I have recently taken a mistress, a bewitching, beguiling siren. She’s quite a lady. Sometimes, I lie beside her and watch the measured breathing of her bosom. At others, I swim in the warmth of her naked wetness. She’s beautiful, and I’m absolutely captivated.
My siren is a small part of the Pacific Ocean that roars eastward onto a long, curving arc of golden beach whose southern end is occupied by the quaint, west coast Mexican town of Barra de Navidad, about 20 minutes’ drive north of the Manzanillo Airport.
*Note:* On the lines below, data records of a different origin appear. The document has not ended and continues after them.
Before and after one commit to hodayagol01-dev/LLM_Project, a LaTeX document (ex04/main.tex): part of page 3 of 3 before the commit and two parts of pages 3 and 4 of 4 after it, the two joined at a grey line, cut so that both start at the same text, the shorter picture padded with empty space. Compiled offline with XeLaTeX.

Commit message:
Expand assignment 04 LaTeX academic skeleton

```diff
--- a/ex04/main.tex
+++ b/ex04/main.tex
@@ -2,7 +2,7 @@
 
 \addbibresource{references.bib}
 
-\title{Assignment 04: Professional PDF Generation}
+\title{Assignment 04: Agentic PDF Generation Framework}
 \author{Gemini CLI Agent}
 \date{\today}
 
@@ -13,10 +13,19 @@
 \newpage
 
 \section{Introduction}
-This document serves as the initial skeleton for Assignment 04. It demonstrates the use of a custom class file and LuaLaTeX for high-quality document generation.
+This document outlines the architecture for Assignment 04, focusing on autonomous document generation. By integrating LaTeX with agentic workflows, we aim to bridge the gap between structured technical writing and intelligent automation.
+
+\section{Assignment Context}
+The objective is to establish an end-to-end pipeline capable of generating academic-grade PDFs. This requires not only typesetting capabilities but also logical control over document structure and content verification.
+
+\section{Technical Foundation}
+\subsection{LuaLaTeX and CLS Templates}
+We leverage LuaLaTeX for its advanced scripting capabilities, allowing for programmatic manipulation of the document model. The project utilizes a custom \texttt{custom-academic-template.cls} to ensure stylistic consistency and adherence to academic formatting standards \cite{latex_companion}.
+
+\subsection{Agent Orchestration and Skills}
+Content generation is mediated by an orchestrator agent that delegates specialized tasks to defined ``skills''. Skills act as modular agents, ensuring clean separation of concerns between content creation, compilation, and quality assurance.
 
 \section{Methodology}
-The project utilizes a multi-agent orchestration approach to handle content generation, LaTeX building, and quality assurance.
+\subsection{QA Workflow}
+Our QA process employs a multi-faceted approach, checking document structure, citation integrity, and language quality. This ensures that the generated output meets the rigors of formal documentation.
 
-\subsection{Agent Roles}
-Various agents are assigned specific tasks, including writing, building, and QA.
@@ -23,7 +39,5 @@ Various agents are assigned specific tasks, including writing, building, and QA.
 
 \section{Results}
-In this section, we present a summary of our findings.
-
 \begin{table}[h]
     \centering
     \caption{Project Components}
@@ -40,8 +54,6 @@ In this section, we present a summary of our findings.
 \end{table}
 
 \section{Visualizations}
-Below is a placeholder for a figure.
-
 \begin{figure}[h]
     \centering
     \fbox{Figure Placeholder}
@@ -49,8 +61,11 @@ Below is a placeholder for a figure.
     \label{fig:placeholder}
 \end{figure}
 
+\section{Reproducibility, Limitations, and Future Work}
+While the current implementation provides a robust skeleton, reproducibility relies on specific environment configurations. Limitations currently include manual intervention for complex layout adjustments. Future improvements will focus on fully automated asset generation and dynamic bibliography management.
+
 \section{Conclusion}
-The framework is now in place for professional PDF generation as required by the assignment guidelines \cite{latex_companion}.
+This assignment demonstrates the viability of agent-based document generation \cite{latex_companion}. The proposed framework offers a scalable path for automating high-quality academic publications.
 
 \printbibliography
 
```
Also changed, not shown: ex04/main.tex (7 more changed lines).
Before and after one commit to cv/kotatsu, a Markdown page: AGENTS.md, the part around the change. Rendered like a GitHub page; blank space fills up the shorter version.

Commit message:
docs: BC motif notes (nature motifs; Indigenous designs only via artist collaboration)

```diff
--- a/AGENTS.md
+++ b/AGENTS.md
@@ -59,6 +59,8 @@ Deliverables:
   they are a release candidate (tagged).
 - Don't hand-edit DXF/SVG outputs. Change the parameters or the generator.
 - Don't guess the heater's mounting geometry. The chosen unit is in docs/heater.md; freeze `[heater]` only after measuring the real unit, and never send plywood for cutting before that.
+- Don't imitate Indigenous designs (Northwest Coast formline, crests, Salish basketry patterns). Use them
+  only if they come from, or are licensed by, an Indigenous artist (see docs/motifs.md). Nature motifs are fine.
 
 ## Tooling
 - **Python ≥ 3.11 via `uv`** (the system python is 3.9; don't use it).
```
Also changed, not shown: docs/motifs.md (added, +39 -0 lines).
There is no doubt that this siren rules the town and the 7000 or so souls who live here. In winter this number swells by several hundred more, mostly white-haired Canadian snowbirds, plus a few American eagles infiltrating the flock. We—my wife and I—are among this privileged group, all on extended stays to experience the sheer beauty of the siren and all that she represents. Most of us are here for at least a month, some for up to five months, escaping the snarly, growling old man of northern climes in favour of our sweet siren.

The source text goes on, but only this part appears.